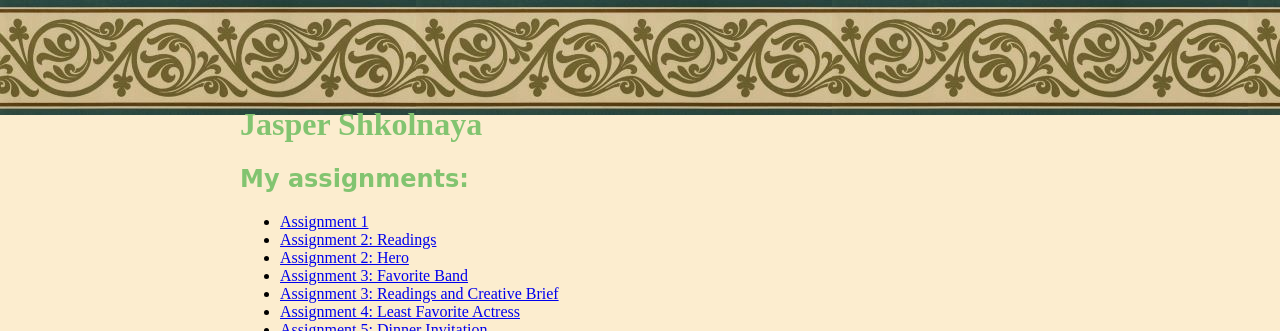
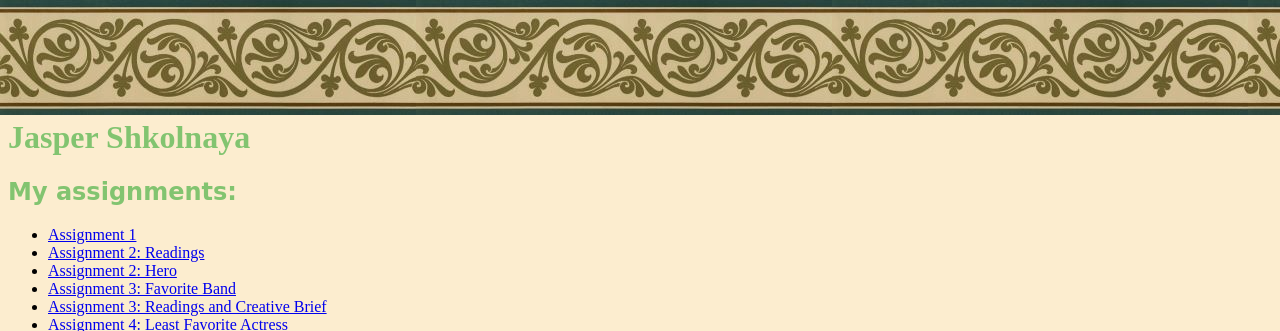
Before and after one commit to jshkolnaya/internet-studio-1-jshkolnaya, a plain HTML site: page index.html in a window 1280 px wide. Shown: the top 331 px of the page. Drawn offline with Linux system fonts and the light colour scheme; a web font is replaced by a local one.

Commit message:
Update styles.css

```diff
--- a/assets/css/styles.css
+++ b/assets/css/styles.css
@@ -9,7 +9,6 @@ body {
   padding-top: 75px;
   background: #fcedcf url(../img/pattern.jpg) repeat-x;
   max-width: 800px;
-  margin: 0 auto;
 }
 
 .eagle-lake-regular {
@@ -25,7 +24,7 @@ body {
 }
 
 h1 {
-  padding-top: 10px;
+  padding-top: 15px;
   font-family: "Eagle Lake", serif;
   color: #82c470;
 }
```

======

PROBLEM DESCRIPTION ▸ What are the lines from the one with "Update styles.css" through the end of the entries? Give them again exactly, both end lines included.

ANSWER TO THE PROBLEM ▸
Update styles.css

```diff
--- a/assets/css/styles.css
+++ b/assets/css/styles.css
@@ -9,7 +9,6 @@ body {
   padding-top: 75px;
   background: #fcedcf url(../img/pattern.jpg) repeat-x;
   max-width: 800px;
-  margin: 0 auto;
 }
 
 .eagle-lake-regular {
@@ -25,7 +24,7 @@ body {
 }
 
 h1 {
-  padding-top: 10px;
+  padding-top: 15px;
   font-family: "Eagle Lake", serif;
   color: #82c470;
 }
```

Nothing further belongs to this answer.